Its substance? What Beck does in the book is to take ordinary incidents from his life, beginning when he was a child and progressing through his years of training for the priesthood into his present life and ministry, and hold them up in light of the gospel so that, through that prism, we are given a deeper insight into the human condition as a whole. It’s a technique Henri Nouwen utilized, a taking seriously of Karl Rogers’ suggestion that what is most personal is often too most universal. And, like Nouwen, Beck isn’t afraid to share some of the more humbling things. For instance, he has a chapter in which he describes his experience of being bullied at school. Now, years later, much more secure in his person, he can write: “Some of the insecurity I battle today is undoubtedly rooted in those early experiences. I sometimes wonder had they not occurred, would I feel more liberated from sentiments of inadequacy, self-doubt, and inexplicable fear? Though perhaps those feeling originate from many places, they are surely tied to being made to feel that I was never good enough.”

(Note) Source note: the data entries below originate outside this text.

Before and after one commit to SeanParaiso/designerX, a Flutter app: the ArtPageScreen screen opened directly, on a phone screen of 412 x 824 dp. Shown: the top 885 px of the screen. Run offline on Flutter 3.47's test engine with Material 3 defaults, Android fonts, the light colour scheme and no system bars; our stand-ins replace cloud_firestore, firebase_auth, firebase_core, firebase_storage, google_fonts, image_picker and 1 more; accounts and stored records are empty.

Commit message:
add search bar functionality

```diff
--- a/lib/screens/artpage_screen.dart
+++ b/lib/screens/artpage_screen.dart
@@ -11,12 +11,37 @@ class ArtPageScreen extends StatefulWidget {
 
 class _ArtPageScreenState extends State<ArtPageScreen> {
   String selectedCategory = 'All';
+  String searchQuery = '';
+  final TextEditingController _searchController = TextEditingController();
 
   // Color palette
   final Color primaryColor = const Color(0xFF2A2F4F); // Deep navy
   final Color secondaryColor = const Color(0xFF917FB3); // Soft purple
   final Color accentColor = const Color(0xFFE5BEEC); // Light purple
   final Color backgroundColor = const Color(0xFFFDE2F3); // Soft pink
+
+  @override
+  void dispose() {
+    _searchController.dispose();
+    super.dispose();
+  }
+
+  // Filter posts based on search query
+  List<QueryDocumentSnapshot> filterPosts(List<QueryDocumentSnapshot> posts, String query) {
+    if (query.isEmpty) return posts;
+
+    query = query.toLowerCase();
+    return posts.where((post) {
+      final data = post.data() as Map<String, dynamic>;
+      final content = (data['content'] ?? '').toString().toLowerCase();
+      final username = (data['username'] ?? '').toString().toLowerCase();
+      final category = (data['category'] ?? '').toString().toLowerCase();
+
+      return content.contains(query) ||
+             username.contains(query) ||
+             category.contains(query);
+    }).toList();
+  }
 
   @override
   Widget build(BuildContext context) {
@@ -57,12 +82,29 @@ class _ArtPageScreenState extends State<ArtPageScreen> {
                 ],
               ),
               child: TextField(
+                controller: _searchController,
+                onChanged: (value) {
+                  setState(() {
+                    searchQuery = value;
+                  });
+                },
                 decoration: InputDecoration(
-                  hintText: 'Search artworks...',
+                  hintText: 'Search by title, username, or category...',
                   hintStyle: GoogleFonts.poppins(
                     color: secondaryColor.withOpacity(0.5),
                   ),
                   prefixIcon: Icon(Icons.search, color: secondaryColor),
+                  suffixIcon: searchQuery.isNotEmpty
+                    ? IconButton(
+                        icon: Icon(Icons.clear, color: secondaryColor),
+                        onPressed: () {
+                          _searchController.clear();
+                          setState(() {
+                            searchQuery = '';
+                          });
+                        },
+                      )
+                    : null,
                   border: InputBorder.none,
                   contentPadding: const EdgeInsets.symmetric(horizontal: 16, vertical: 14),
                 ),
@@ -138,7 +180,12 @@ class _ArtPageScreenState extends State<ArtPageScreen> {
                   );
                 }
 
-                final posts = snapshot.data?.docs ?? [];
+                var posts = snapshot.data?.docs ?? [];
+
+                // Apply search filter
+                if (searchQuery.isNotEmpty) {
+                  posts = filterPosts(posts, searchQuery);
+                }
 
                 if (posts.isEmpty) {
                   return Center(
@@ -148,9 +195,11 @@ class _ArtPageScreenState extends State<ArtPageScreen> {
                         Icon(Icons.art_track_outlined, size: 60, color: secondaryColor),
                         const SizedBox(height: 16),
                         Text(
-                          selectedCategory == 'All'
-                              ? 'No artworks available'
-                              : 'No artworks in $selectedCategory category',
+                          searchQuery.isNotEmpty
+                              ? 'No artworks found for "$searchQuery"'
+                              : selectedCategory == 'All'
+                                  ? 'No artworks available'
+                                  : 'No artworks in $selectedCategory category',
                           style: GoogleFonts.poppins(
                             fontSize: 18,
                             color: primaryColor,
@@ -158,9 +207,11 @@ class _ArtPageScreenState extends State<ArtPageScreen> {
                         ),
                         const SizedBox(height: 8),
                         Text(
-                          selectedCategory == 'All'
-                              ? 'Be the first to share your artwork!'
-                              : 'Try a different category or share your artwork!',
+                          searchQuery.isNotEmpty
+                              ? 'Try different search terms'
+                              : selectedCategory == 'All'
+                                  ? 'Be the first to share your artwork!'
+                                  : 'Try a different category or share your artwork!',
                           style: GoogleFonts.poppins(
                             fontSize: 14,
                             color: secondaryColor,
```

Beyond his insights, there’s his language. Kathleen Norris, in her book, Amazing Grace, suggests that today we searching for a new vocabulary for the faith. This book makes a modest contribution to that quest. Beck speaks of his faith, directly and from the standpoint of a committed Roman Catholic priest, but the language he uses (not unlike the language of Norris herself) is personal without being unduly exhibitionist, simple without being simplistic, descriptive of faith without being churchy, and confessional without sounding like the Jesus-channel.

Not to be forgotten is that this is also a book about the priesthood. Beck is young and talented with other options in life. But he has chosen to be a vowed religious, a Passionist priest within the Roman Catholic church. He writes as someone who has found and retained meaning, happiness, peace, and good humour within a vocation that is today much-maligned. He shows that the priesthood, even the celibate priesthood, can offer a rare fulfilment. But he doesn’t over-romanticize it. He writes too, with brutal honesty, about its pains and pitfalls.

The book has many positives, though perhaps what I like best is the sanity and balance that permeate its pages. This is not the memoir of a man who cashed-in his faith and good humour the first time he was bruised. Faith, as the book demonstrates, is about resiliency, picking up one’s couch and walking. It’s also about walking on a razor’s edge and never falling off into the selective sympathies of the right or the left. Beck walks this tightrope well. Rare. Especially today.

As a young boy, wanting to be an athlete and never being quite good enough, I used to envy some of my peers who did have the knack. It seemed as if they didn’t have to work at it, but that it simply came naturally. The right instincts, coordination, a certain vision, correct anticipation, the uncanny ability to make the right moves (that particular combination of things that make for a great athlete) can’t be taught, it would seem. Some have it, others don’t. Edward Beck, by every indication, has that kind of feel for the spiritual life. The night before he pronounced his first vows, a petty community-incident left him feeling ashamed and wondering whether, if things can be this ignoble, be should be making vows at all. His novice master came to his room and said to him: “Get used to it, the bullshit’s often part of the beauty. But I have a feeling you will be able to separate it.” He can. He does. This book’s a valuable read for everybody.